Despite its mini status on the desktop, Linux is certainly all around us, in phones, cars, planes, embedded devices, toasters, robots, etc. It's a great thing to be able to select which parts of the kernel you need only to run your particular device. No marketing campaign, it just works.I wonder how much of linux' success can be attributed to it being "free" and how much is because it's gratis...
I'm sure that being 'gratis' plays a part in Linux being considered
. But I very much doubt it's a major factor when it comes to Linux being chosen
Especially when you look at the technical acumen and the financial resources behind many organizations that do
choose to go with Linux.
Virtually all of them can well afford any operating system they want. And that remains true even if they don't mind "paying a little less" get it.
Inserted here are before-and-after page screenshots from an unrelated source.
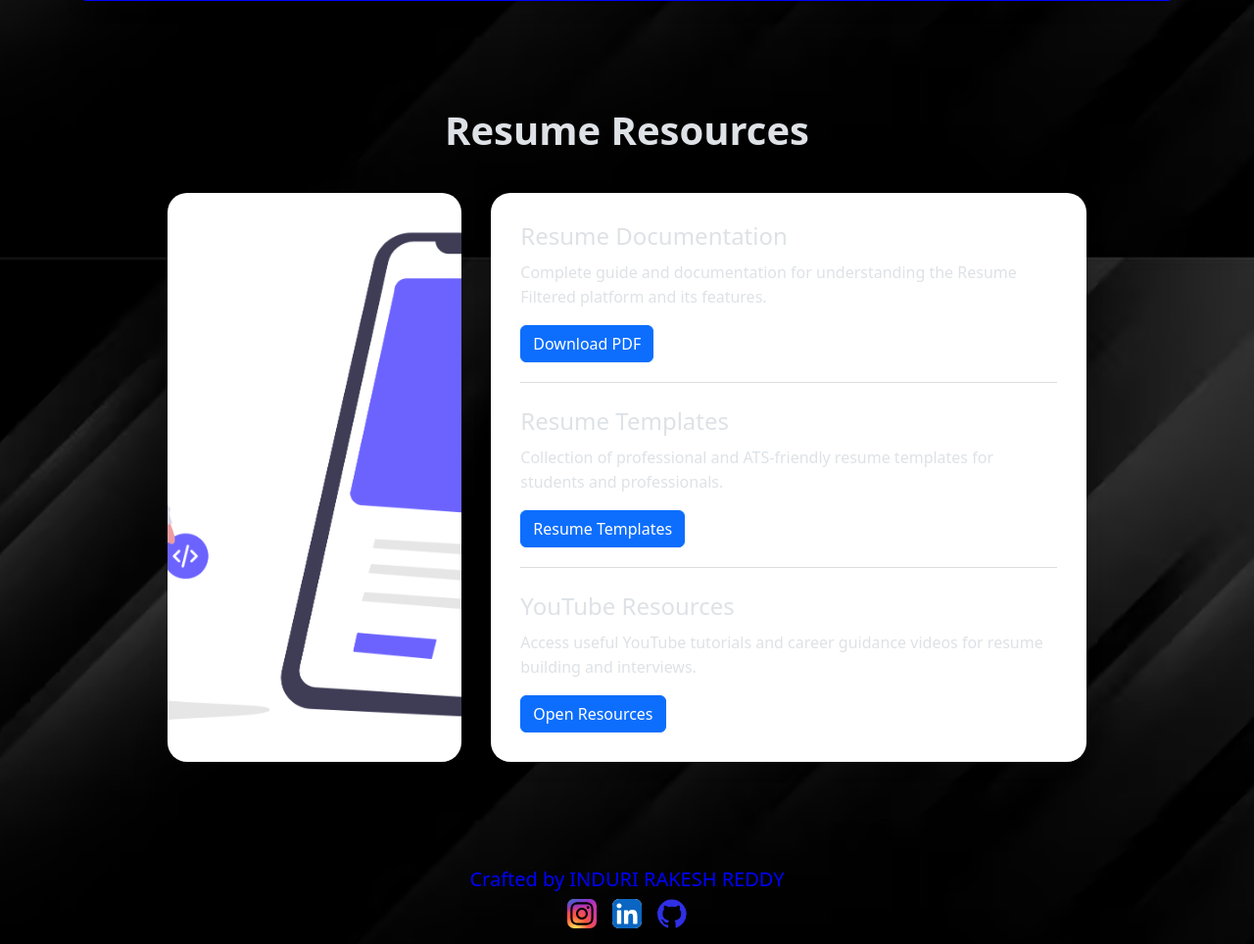
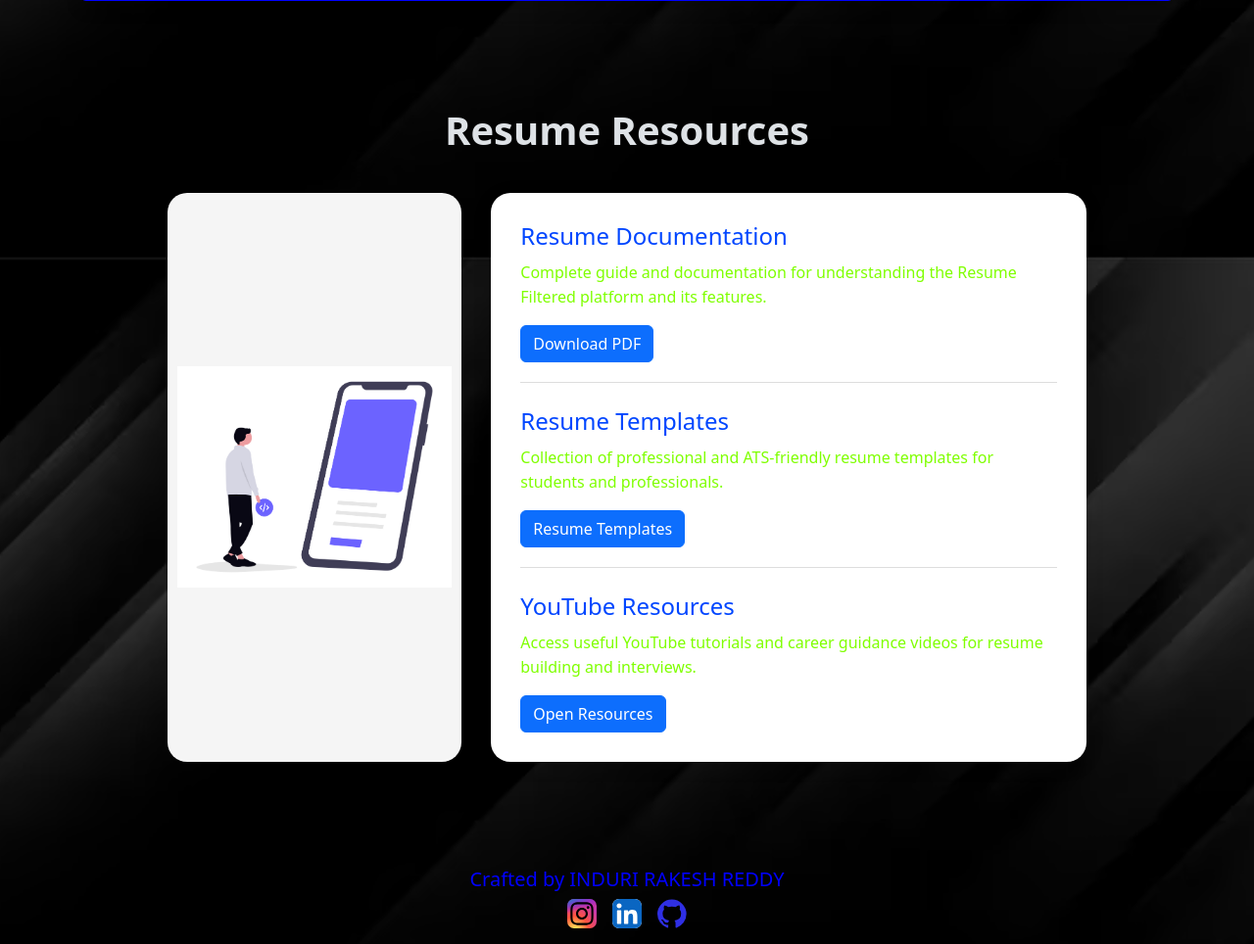
Before and after one commit to rakesh-8672/resumefiltered, a Flask app: page / in a window 1280 px wide. Shown: the part 1337-2301 px from the top of the page at 98% size. Run offline with Flask 3, Linux system fonts and the light colour scheme.

Commit message:
changes in the resources section

```diff
--- a/backend/static/style.css
+++ b/backend/static/style.css
@@ -132,6 +132,9 @@ body{
 .ress{
     color:#0046FF;
 }
+.paras{
+    color:chartreuse;
+}
 .resources-section{
     padding: 60px 8%;
 }
@@ -156,12 +159,22 @@ body{
     flex: 1;
     min-width: 300px;
     max-width: 420px;
+
+    display: flex;
+    align-items: center;
+    justify-content: center;
+
+    background: #f5f5f5;
+    border-radius: 20px;
+    padding: 10px;
 }
 
 .resource-image img{
     width: 100%;
     height: 100%;
-    object-fit: cover;
+    max-height: 500px;
+
+    object-fit: contain;
     border-radius: 20px;
 }
 
@@ -181,7 +194,7 @@ body{
     box-shadow: 0px 4px 20px rgba(0,0,0,0.1);
 }
 
-/* Individual Cards */
+/* Individual Resource Cards */
 .resource-card{
     padding-bottom: 20px;
     border-bottom: 1px solid #ddd;
@@ -222,6 +235,10 @@ body{
         max-width: 100%;
     }
 
+    .resource-image img{
+        max-height: 350px;
+    }
+
     .resource-box{
         width: 100%;
     }
--- a/templates/index.html
+++ b/templates/index.html
@@ -258,13 +258,13 @@
 
                     <!-- Resource 1 -->
                     <div class="resource-card">
-                        <h3>Resume Documentation</h3>
-                        <p>
+                        <h3 class="ress">Resume Documentation</h3>
+                        <p class="paras">
                             Complete guide and documentation for understanding the Resume Filtered platform and its
                             features.
                         </p>
 
-                        <a href="{{ url_for('static', filename='resume Documantation.pdf') }}" download
+                        <a href="{{ url_for('static', filename='document.docx') }}" download
                             class="btn btn-primary">
                             Download PDF
                         </a>
@@ -272,8 +272,8 @@
 
                     <!-- Resource 2 -->
                     <div class="resource-card">
-                        <h3>Resume Templates</h3>
-                        <p>
+                        <h3 class="ress">Resume Templates</h3>
+                        <p class="paras">
                             Collection of professional and ATS-friendly resume templates for students and professionals.
                         </p>
 
@@ -284,8 +284,8 @@
 
                     <!-- Resource 3 -->
                     <div class="resource-card">
-                        <h3>YouTube Resources</h3>
-                        <p>
+                        <h3 class="ress">YouTube Resources</h3>
+                        <p class="paras">
                             Access useful YouTube tutorials and career guidance videos for resume building and
                             interviews.
                         </p>
```
Also changed, not shown: 2 other files.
Having a stable, powerful, unrestricted and fully adaptable
OS is the main goal.
Not having to pay for a license to use it is just icing on the cake for this crowd.
I think one of the things that creates a perceptual problem when it comes to Linux is that people tend equate the Linux kernal
. This is probably because most people are so familiar with the monolithic approach to operating systems that Microsoft uses, that they assume all operating systems must work the same way.
The thing about Linux that almost always gets overlooked isn't how much
Linux brings to the table - it's how little
Linux itself is fairly small. Most of its increase in code size over the years comes from adding support for new hardware. But the real beauty comes when you realize you can strip out everything you don't need, add only what you do, and go from there.
And the fact you can do that is Linux's main selling point when it comes to critical system design.Quasi off-topic follows. feel free to ignore!
Linux vs GNU/Linux
In a way, it's kind of funny...
When the Linux kernal first got wedded to GNU, Richard Stallman (GNU's brilliant but difficult project leader) insisted on calling it GNU/Linux in order to call attention to the fact that what most people think of as "Linux" is actually made up of two major components: a small kernal and some ancillary code named "Linux" - and GNU, which is everything else.
Stallman believed this was an important distinction that needed to be maintained and, for a variety of reasons, felt the name should reflect that.
Linus Torvalds didn't object to any of this. (Some versions of the story say Linus's reaction was more along the lines of him saying "whatever.") But "GNU/Linux" didn't roll off the tongue as smoothly as "Linux" did. So over Stallman's protests, the general name became Linux.
Despite his many misgivings (and a long fruitless attempt to get the public to use the name GNU/Linux) Stallman eventually capitulated. Much like when Federal Express finally stopped insisting on being called that and ultimately went with FedEx, the name its customers bestowed on it.
Vox populi, vox dei, as the saying goes.
So if there's public confusion over exactly what constitutes Linux, we have only ourselves to blame.
Looks like Stallman was right about it after all...